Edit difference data
......

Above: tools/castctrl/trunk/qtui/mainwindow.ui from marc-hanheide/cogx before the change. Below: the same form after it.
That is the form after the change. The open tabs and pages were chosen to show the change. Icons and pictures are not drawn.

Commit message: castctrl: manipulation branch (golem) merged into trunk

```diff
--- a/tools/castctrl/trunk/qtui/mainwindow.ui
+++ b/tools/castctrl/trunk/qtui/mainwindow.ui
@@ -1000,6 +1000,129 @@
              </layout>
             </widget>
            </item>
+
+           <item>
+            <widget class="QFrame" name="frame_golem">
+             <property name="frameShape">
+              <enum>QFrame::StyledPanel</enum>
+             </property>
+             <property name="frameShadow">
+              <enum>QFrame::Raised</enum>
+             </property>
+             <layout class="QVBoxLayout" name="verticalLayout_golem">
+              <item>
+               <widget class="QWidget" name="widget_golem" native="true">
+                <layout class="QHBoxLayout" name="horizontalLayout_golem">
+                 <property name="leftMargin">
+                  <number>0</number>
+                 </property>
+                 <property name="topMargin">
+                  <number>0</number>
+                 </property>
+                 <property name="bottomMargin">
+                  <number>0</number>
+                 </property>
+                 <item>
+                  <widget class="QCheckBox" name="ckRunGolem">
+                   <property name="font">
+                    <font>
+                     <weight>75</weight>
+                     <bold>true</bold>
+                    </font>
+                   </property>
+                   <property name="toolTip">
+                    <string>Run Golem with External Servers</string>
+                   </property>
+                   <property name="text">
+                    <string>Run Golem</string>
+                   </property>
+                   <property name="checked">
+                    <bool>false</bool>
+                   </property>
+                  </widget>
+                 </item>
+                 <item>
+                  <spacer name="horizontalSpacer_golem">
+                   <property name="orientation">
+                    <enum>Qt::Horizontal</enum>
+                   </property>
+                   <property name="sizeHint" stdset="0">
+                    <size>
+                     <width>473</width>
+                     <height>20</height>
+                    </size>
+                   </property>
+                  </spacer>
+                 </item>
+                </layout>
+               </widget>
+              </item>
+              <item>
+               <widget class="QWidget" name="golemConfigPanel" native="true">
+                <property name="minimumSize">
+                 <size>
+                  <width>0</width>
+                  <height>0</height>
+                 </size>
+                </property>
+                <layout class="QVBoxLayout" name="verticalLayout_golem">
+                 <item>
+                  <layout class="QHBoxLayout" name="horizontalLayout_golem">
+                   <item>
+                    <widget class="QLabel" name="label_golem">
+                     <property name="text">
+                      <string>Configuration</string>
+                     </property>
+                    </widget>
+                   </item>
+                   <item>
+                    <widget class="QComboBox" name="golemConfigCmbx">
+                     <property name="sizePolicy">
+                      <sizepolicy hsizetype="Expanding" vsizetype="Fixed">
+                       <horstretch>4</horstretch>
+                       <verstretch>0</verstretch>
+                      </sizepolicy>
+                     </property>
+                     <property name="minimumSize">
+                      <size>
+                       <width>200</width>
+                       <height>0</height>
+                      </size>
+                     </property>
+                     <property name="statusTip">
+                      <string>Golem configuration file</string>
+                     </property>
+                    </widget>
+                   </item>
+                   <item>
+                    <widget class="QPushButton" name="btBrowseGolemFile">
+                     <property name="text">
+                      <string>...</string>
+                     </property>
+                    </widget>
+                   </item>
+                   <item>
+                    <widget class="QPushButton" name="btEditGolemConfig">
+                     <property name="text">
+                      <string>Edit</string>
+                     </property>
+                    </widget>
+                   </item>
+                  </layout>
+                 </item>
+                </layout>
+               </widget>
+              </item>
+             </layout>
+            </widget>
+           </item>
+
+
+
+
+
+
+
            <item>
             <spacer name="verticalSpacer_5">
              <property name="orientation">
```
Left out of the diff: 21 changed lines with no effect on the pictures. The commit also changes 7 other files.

......

◆ **WORK TASK**: All entries are to be copied exactly as they read.

◆ **EXPECTED ANSWER**:
Above: tools/castctrl/trunk/qtui/mainwindow.ui from marc-hanheide/cogx before the change. Below: the same form after it.
That is the form after the change. The open tabs and pages were chosen to show the change. Icons and pictures are not drawn.

Commit message: castctrl: manipulation branch (golem) merged into trunk

```diff
--- a/tools/castctrl/trunk/qtui/mainwindow.ui
+++ b/tools/castctrl/trunk/qtui/mainwindow.ui
@@ -1000,6 +1000,129 @@
              </layout>
             </widget>
            </item>
+
+           <item>
+            <widget class="QFrame" name="frame_golem">
+             <property name="frameShape">
+              <enum>QFrame::StyledPanel</enum>
+             </property>
+             <property name="frameShadow">
+              <enum>QFrame::Raised</enum>
+             </property>
+             <layout class="QVBoxLayout" name="verticalLayout_golem">
+              <item>
+               <widget class="QWidget" name="widget_golem" native="true">
+                <layout class="QHBoxLayout" name="horizontalLayout_golem">
+                 <property name="leftMargin">
+                  <number>0</number>
+                 </property>
+                 <property name="topMargin">
+                  <number>0</number>
+                 </property>
+                 <property name="bottomMargin">
+                  <number>0</number>
+                 </property>
+                 <item>
+                  <widget class="QCheckBox" name="ckRunGolem">
+                   <property name="font">
+                    <font>
+                     <weight>75</weight>
+                     <bold>true</bold>
+                    </font>
+                   </property>
+                   <property name="toolTip">
+                    <string>Run Golem with External Servers</string>
+                   </property>
+                   <property name="text">
+                    <string>Run Golem</string>
+                   </property>
+                   <property name="checked">
+                    <bool>false</bool>
+                   </property>
+                  </widget>
+                 </item>
+                 <item>
+                  <spacer name="horizontalSpacer_golem">
+                   <property name="orientation">
+                    <enum>Qt::Horizontal</enum>
+                   </property>
+                   <property name="sizeHint" stdset="0">
+                    <size>
+                     <width>473</width>
+                     <height>20</height>
+                    </size>
+                   </property>
+                  </spacer>
+                 </item>
+                </layout>
+               </widget>
+              </item>
+              <item>
+               <widget class="QWidget" name="golemConfigPanel" native="true">
+                <property name="minimumSize">
+                 <size>
+                  <width>0</width>
+                  <height>0</height>
+                 </size>
+                </property>
+                <layout class="QVBoxLayout" name="verticalLayout_golem">
+                 <item>
+                  <layout class="QHBoxLayout" name="horizontalLayout_golem">
+                   <item>
+                    <widget class="QLabel" name="label_golem">
+                     <property name="text">
+                      <string>Configuration</string>
+                     </property>
+                    </widget>
+                   </item>
+                   <item>
+                    <widget class="QComboBox" name="golemConfigCmbx">
+                     <property name="sizePolicy">
+                      <sizepolicy hsizetype="Expanding" vsizetype="Fixed">
+                       <horstretch>4</horstretch>
+                       <verstretch>0</verstretch>
+                      </sizepolicy>
+                     </property>
+                     <property name="minimumSize">
+                      <size>
+                       <width>200</width>
+                       <height>0</height>
+                      </size>
+                     </property>
+                     <property name="statusTip">
+                      <string>Golem configuration file</string>
+                     </property>
+                    </widget>
+                   </item>
+                   <item>
+                    <widget class="QPushButton" name="btBrowseGolemFile">
+                     <property name="text">
+                      <string>...</string>
+                     </property>
+                    </widget>
+                   </item>
+                   <item>
+                    <widget class="QPushButton" name="btEditGolemConfig">
+                     <property name="text">
+                      <string>Edit</string>
+                     </property>
+                    </widget>
+                   </item>
+                  </layout>
+                 </item>
+                </layout>
+               </widget>
+              </item>
+             </layout>
+            </widget>
+           </item>
+
+
+
+
+
+
+
            <item>
             <spacer name="verticalSpacer_5">
              <property name="orientation">
```
Left out of the diff: 21 changed lines with no effect on the pictures. The commit also changes 7 other files.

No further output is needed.